## TASK DETAILS
Among the lines below, return each one that contains the word "title".

════════════════

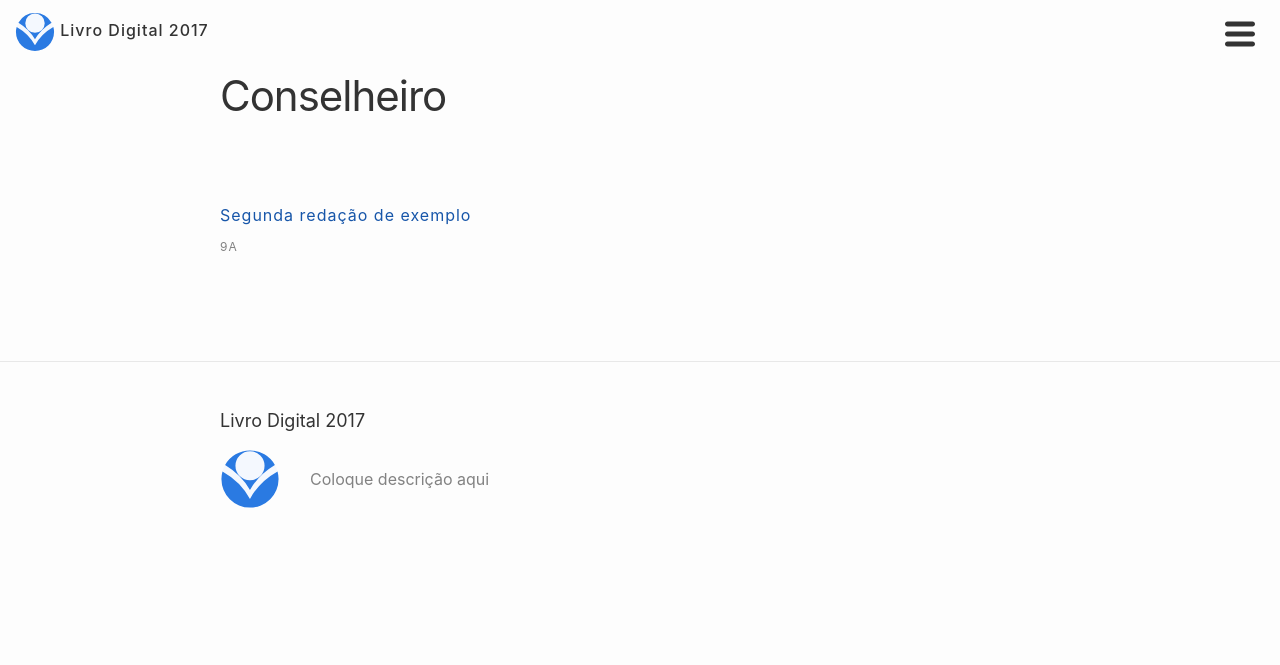
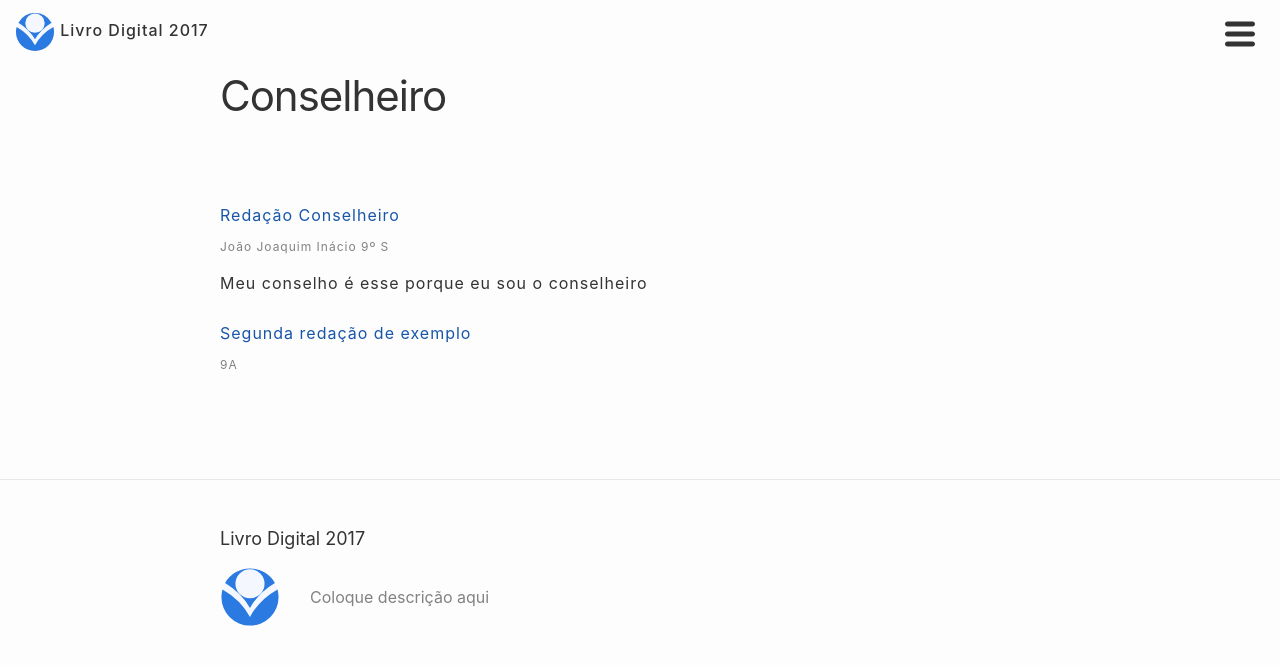
Before and after one commit to ObjetivoWeb/livro-digital-2017, a Jekyll site: the page built from _unidades/conselheiro.md, in a window 1280 px wide. Shown: the top 665 px of the page. Built offline with Jekyll 4.4.1, drawn with Linux system fonts in a browser that asks for light colours.

Commit message:
Updated Conselheiro Texto

```diff
--- a/_textos/conselheiro/conselheiro-texto.md
+++ b/_textos/conselheiro/conselheiro-texto.md
@@ -1,4 +1,8 @@
 ---
-title: Redação de exemplo Conselheiro
-published: false
+title: Redação Conselheiro
+autor: João Joaquim Inácio
+turma: 9º S
+image: "/uploads/Penguins.jpg"
 ---
+
+Meu conselho é esse porque eu sou o conselheiro
```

════════════════

## EXPECTED ANSWER
-title: Redação de exemplo Conselheiro
+title: Redação Conselheiro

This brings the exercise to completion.